Abbott Nutrition's baby formula plant in Michigan has officially reopened its doors and restarted production after shuttering nearly four months ago.
Hundreds of workers returned to their posts Saturday morning for the first time since the Sturgis facility closed amid contamination concerns in February following the discovery of a deadly bacteria inside.
The closure and a voluntary recall were among several factors that contributed to a nationwide formula shortage crisis.
It will be roughly another six to eight weeks before the Sturgis plant is back to full capacity, according to Abbott, and product returns to shelves with a real impact on families.
"We understand the urgent need for formula and our top priority is getting high-quality, safe formula into the hands of families across America," the company, one of the largest makers of formula in the U.S., said in a statement. "We will ramp production as quickly as we can while meeting all requirements. We're committed to safety and quality and will do everything we can to re-earn the trust parents, caregivers and health care providers have placed in us for 130 years."
The plant's reopening comes nearly three weeks after it reached an agreement with the U.S. Food and Drug Administration on a plan to reopen safely.
Abbott said it will first prioritize the production of its specialty and metabolic formulas, like its hypoallergenic EleCare, since those formulas are especially critical for medically vulnerable babies who can't switch to different brands as easily.
The company said it expects to start releasing some EleCare product "on or about June 20," adding that it is "working hard to fulfill the steps necessary to restart production of Similac and other formulas and will do so as soon as we can."
Last month, Abbott CEO Robert Ford expressed remorse at his company's role in the nationwide shortage in an op-ed published in the Washington Post.
"The past few months have distressed us as they have you, and so I want to say: We're sorry to every family we've let down since our voluntary recall exacerbated our nation’s baby formula shortage," Ford wrote. "I have high expectations of this company, and we fell short of them."
While families wait for formula to hit shelves, Ford announced in his op-ed that Abbott is establishing a $5 million fund "to help these families with medical and living expenses as they weather this storm."
Amid the shortage, the White House also has been working to bring formula in from abroad as part of President Joe Biden's "Operation Fly Formula." A third round of baby formula shipments is set to make its way to U.S. shores by way of United Airlines beginning next Thursday, administration officials said.

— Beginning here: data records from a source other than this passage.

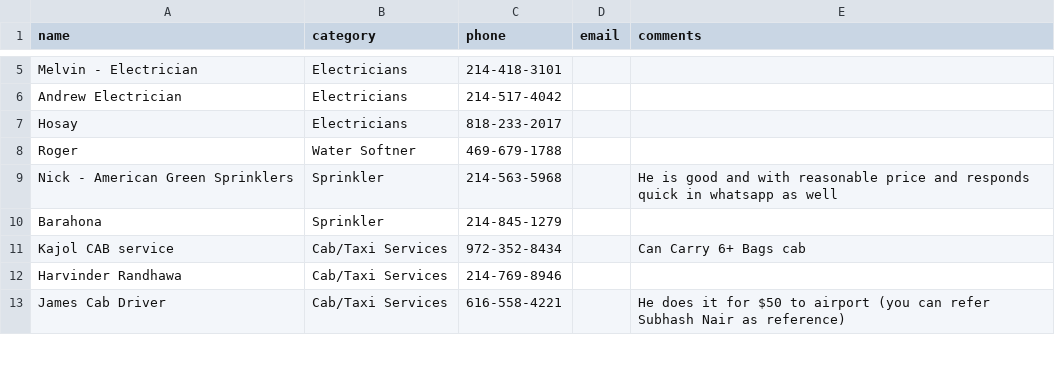
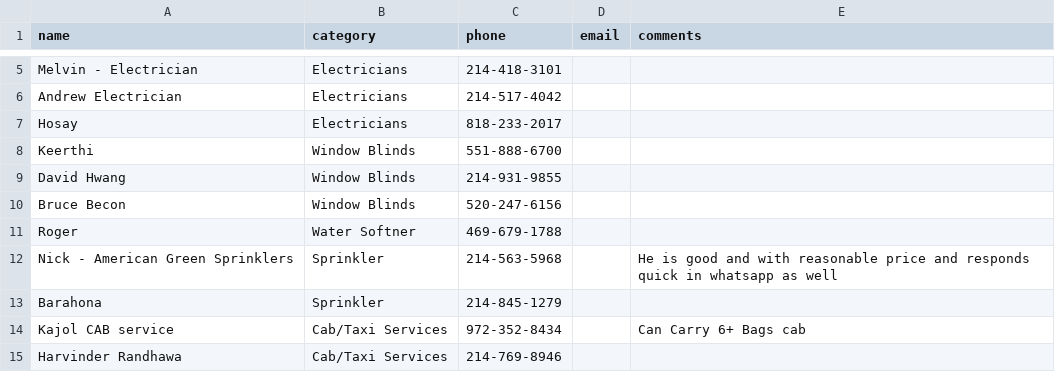
Before and after one commit to crepaka/fh-handymen, a CSV file: data.csv, drawn as a sheet; only a part is shown, gaps mark what is left out; the shorter side is filled out with more unchanged rows.

Commit message:
Update data.csv

```diff
--- a/data.csv
+++ b/data.csv
@@ -7,2 +7,5 @@ Andrew Electrician,Electricians,214-517-4042,,
 Hosay,Electricians,818-233-2017,,
+Keerthi,Window Blinds,551-888-6700,,
+David Hwang,Window Blinds,214-931-9855,,
+Bruce Becon,Window Blinds,520-247-6156,,
 Roger,Water Softner,469-679-1788,,
```
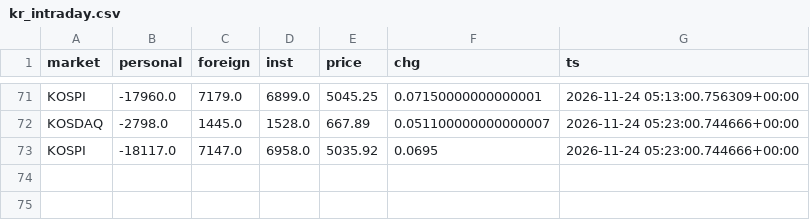
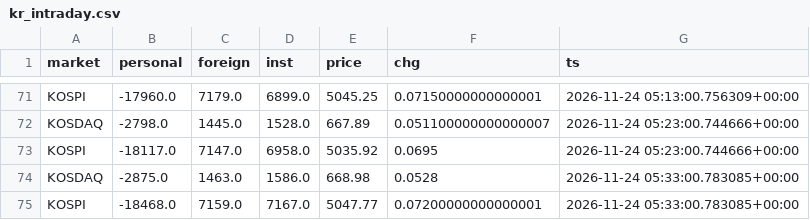
Before and after one commit to rlagustn92/retail-sentiment, a CSV file: kr_intraday.csv, drawn as a sheet; only a part is shown, gaps mark what is left out; the diff names each change by its address in the sheet, - before the commit and + after, or states it on an @@ line.

Commit message:
data 2026-11-24T05:33Z kr

```diff
--- a/kr_intraday.csv
+++ b/kr_intraday.csv
+row 74: KOSDAQ | -2875.0 | 1463.0 | 1586.0 | 668.98 | 0.0528 | 2026-11-24 05:33:00.783085+00:00
+row 75: KOSPI | -18468.0 | 7159.0 | 7167.0 | 5047.77 | 0.07200000000000001 | 2026-11-24 05:33:00.783085+00:00
```
Also changed, not shown: runs.csv.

Biden also invoked the Defense Production Act last month to help speed up formula production in the U.S.